Pipe Chime Playing Tips
Here are some fun and interesting tips and tidbits about pipe chimes and things that might help you better use or make your own set. You can also read more information about how to play your handheld pipe chimes.
- If younger kids are playing that don’t quite know their letter yet, place beans, candy or cutout colored pieces of paper over the numbers you would like them to play so they can more easily spot their turns to hit their chime.
- Give younger kids the notes that are not used very often (notes marked with an “*” in our song books indicate that chime is only used less than 5 times).
- Use a conductor if everyone can’t follow along on their own. The conductor will simply point to the next note in the song.
- For a softer and quieter sounding tone, strike your chimes with a wooden object (instead of metal) such as a wooden dowel or our wooden mallets.
- Resist the urge to strike your chime harder than you need to. This will make the chime swing and make it difficult to hit notes that are played right after each other. Sharp quick strikes are best.
- If you want to play a song that uses more chimes than what you have people, double up and test your attention skills. You can either get two chimes that are close together (#10 and #12) so they are more likely to be played in sequence or double up on chimes that are far apart (#5 and #15) to avoid the previous situation. Which ever works best for you.
- Make sure not to touch your chime while you are striking it – this will create a dull sound and won’t match the other chimes.
- If for some reason, the song you are playing isn’t in the right key signature, simply shift all the numbers in the song up or down according to where you need the song to be played. This is helpful if you can’t hit the highest or lowest chimes (not in your set).
- For easier viewing, after purchasing your own pipe chime song book, you may want to print it out on 11 X 17 to allow more people to see it from farther away.
- For small groups or for even playing by yourself, use our custom made cradle holders to play your pipe chimes like a xylophone.
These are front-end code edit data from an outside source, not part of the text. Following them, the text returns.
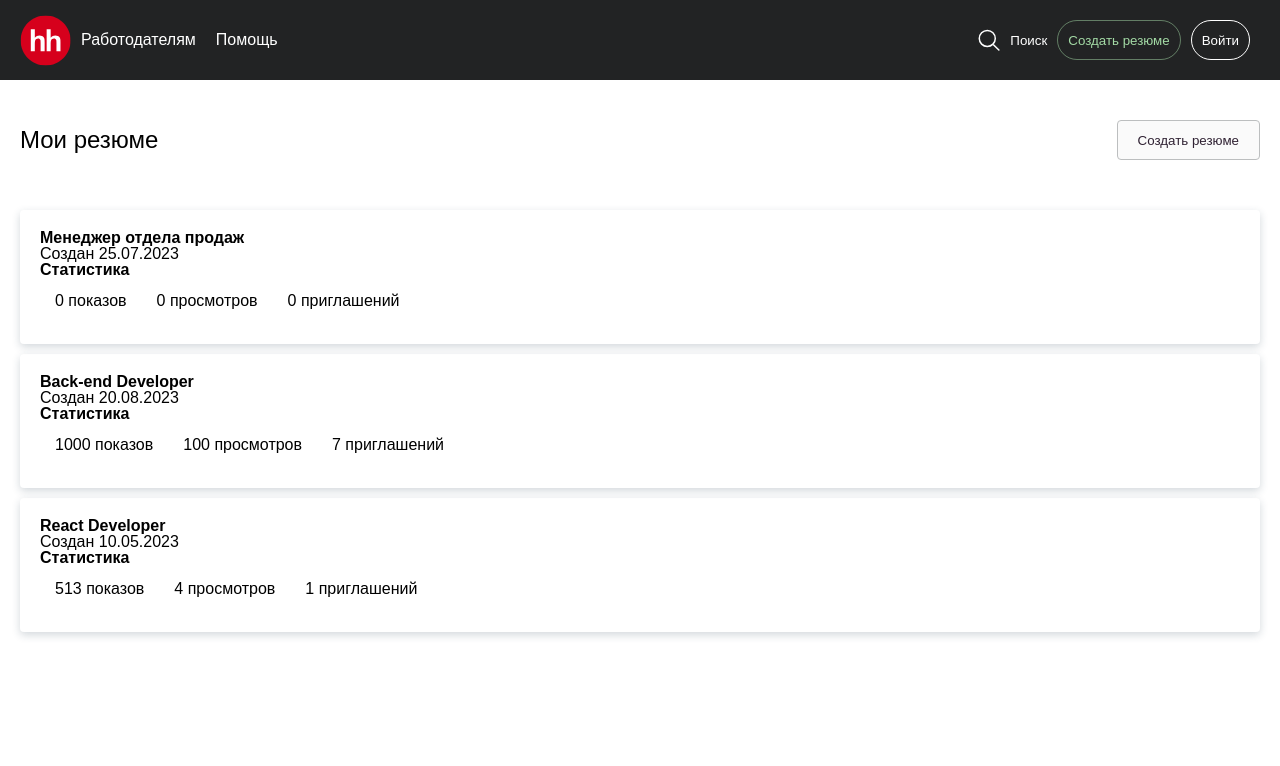
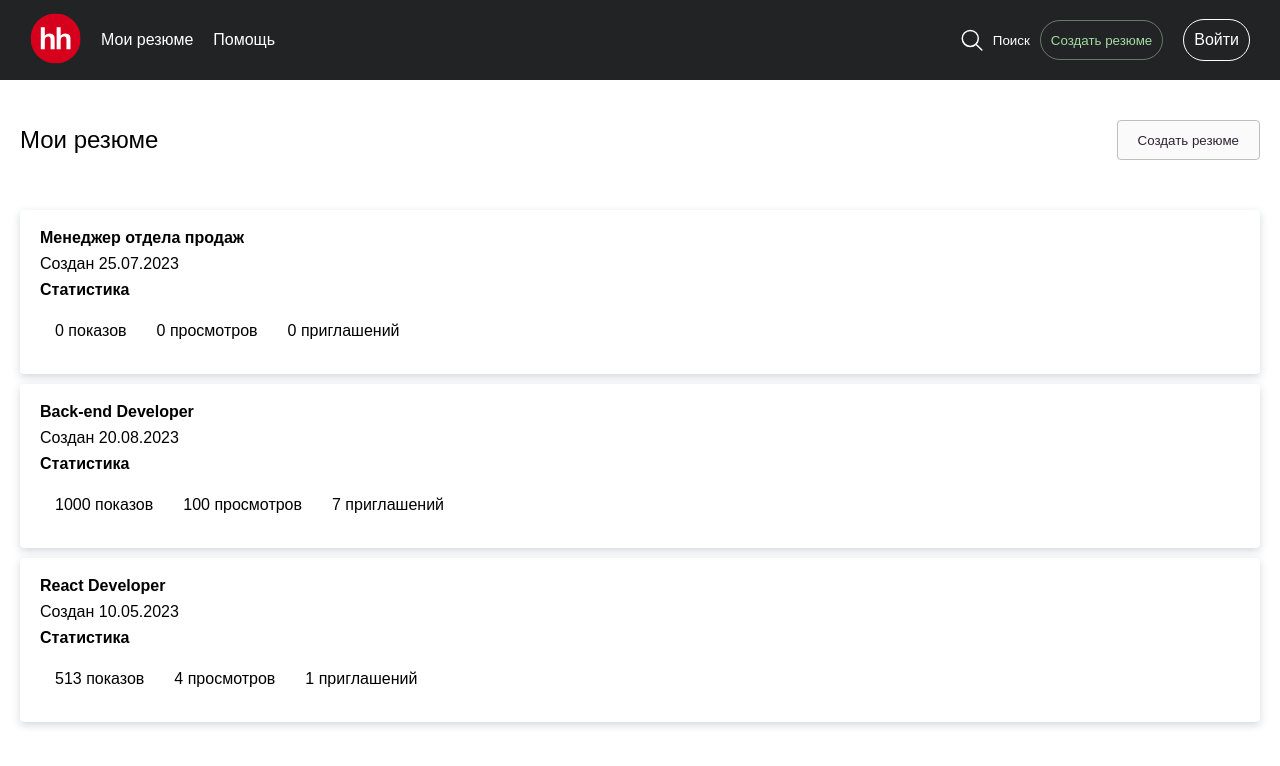
Before and after one commit to jasa1aw/head-hunter, a Next.js app: page /resumes in a window 1280 px wide. Shown: the top 766 px of the page. Built offline with nearby package versions, Linux system fonts and the light colour scheme.

Commit message:
change atribut 'a' to 'Link'

```diff
--- a/src/app/page.js
+++ b/src/app/page.js
@@ -1,11 +1,9 @@
-import Header from '../components/header/index'
-import Test from '../components/test'
+import Header from '@/components/header'
 
 export default function Home() {
   return (
     <main>
         <Header/>
-        {/* <Test/> */}
     </main>
   )
 }
--- a/src/app/style/components/typography.css
+++ b/src/app/style/components/typography.css
@@ -10,11 +10,15 @@ h3, .h3 {
     font-size: 16px;
     font-weight: 700;
     color: #000;
+    margin: 10px 0;
 }
 
 h4, .h4 {
     font-size: 12px;
     font-weight: 700;
+}
+p{
+    margin: 10px 0;
 }
 
 a{
--- a/src/components/header/index.js
+++ b/src/components/header/index.jsx
@@ -1,13 +1,17 @@
 'use client'
+import Link from 'next/link';
 export default function Header () {
     return(
         <header className="header">
             <div className="container">
                 <div className="header-inner">
                     <div className="left-block">
-                        <img src="/img/logo.svg" />
-                        <a>Работодателям</a>
-                        <a>Помощь</a>
+                        <Link href='/'>
+                            <img src="/img/logo.svg" />
+                        </Link>
+
+                        <Link href='/resumes'>Мои резюме</Link>
+                        <Link href={''}>Помощь</Link>
                     </div>
                     <div className="rigth-block">
                         <button className="header-search">
@@ -17,9 +21,9 @@ export default function Header () {
                         <button className="header-button header-button-green">
                             Создать резюме
                         </button>
-                        <button className="header-button">
+                        <Link href='/login' className="header-button">
                             Войти
-                        </button>
+                        </Link>
                     </div>
                 </div>
             </div>
```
- If you really want to simplify things for one person to play by themselves, take away all the chimes not used in the current song and only place the used chimes in the cradle holders.
- Cradle holders should be placed underneath the chimes about where the holes are located for the strings on the top. The bottom cradle holders should match approximately the same distance from the bottom of the chimes as the top.
- To partially mute your xylophone, pull the cradle holders closer to the edges of the chimes in minimize the vibration and sustentation of each note.
- For larger groups, it might be easier to hand out all the chimes, one to each person. That way everyone will keep the same chime number (for the most part) and everyone will get an even and random chance at playing. To make things more interesting, after every song, hand your chime to the person to your right. This will help make sure everyone gets a chance to play.
- If you’re pipe chimes sound slightly out of tune, keep in mind that temperature could alter the pitch of the note. Metal expands (when warm) and contracts (when cold) causing the chime to sound slightly flat or sharp respectively.
- For advanced pipe chime players and the more musically motivated, you can make your own harmonys by playing two or even three chimes at once making chords. Timing and proper harmony selection are key on this one.